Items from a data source

________________

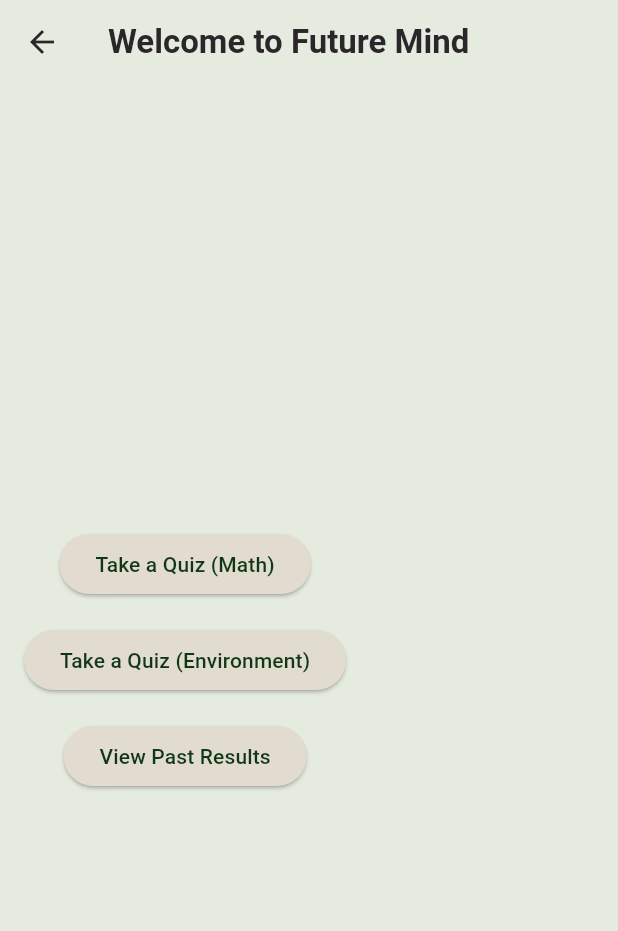
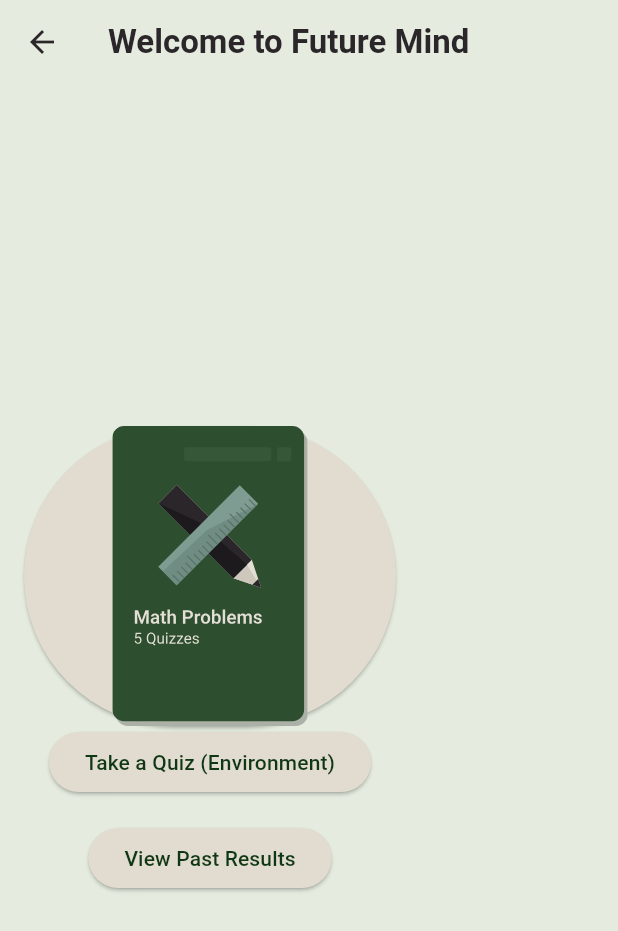
Before and after one commit to jaeden047/GCSampleTestApp, a Flutter app: the Home screen opened directly, on a phone screen of 412 x 824 dp. Shown: the top 931 px of the screen. Run offline on Flutter 3.47's test engine with Material 3 defaults, Android fonts, the phone set to English and light mode, and no system bars; our stand-ins replace flutter_svg, shared_preferences; accounts and stored records are empty.

Commit message:
adding svg design for home page

```diff
--- a/frontend/lib/home.dart
+++ b/frontend/lib/home.dart
@@ -3,6 +3,7 @@ import 'package:flutter/material.dart';
 import 'math_grades.dart';
 import 'env_topics.dart';
 import 'results.dart';
+import 'package:flutter_svg/flutter_svg.dart'; // import svg image
 // Home dashboard: Math quiz, Environmental quiz, Past Results
 
 class Home extends StatelessWidget {
@@ -25,9 +26,13 @@ class Home extends StatelessWidget {
                   MaterialPageRoute(builder: (context) => MathGrades()),
                 );
               },
-              child: Text('Take a Quiz (Math)'),
+              // child: Text('Take a Quiz (Math)'),
+              child: SvgPicture.asset(
+                'assets/images/mathImage.svg',
+                width: 200,
+                height: 200,
+              ),
             ),
-            SizedBox(height: 16),
             ElevatedButton(
               onPressed: () {
                 // Navigate to view environments selections
```
Also changed, not shown: frontend/pubspec.yaml (+5 -4 lines), frontend/assets/images/envImage.svg (added), frontend/assets/images/mathImage.svg (added), frontend/pubspec.lock.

________________

**Problem to work on:** Determine how many of the lines above hold the word "child", and output that number by itself.

**Answer space:** 3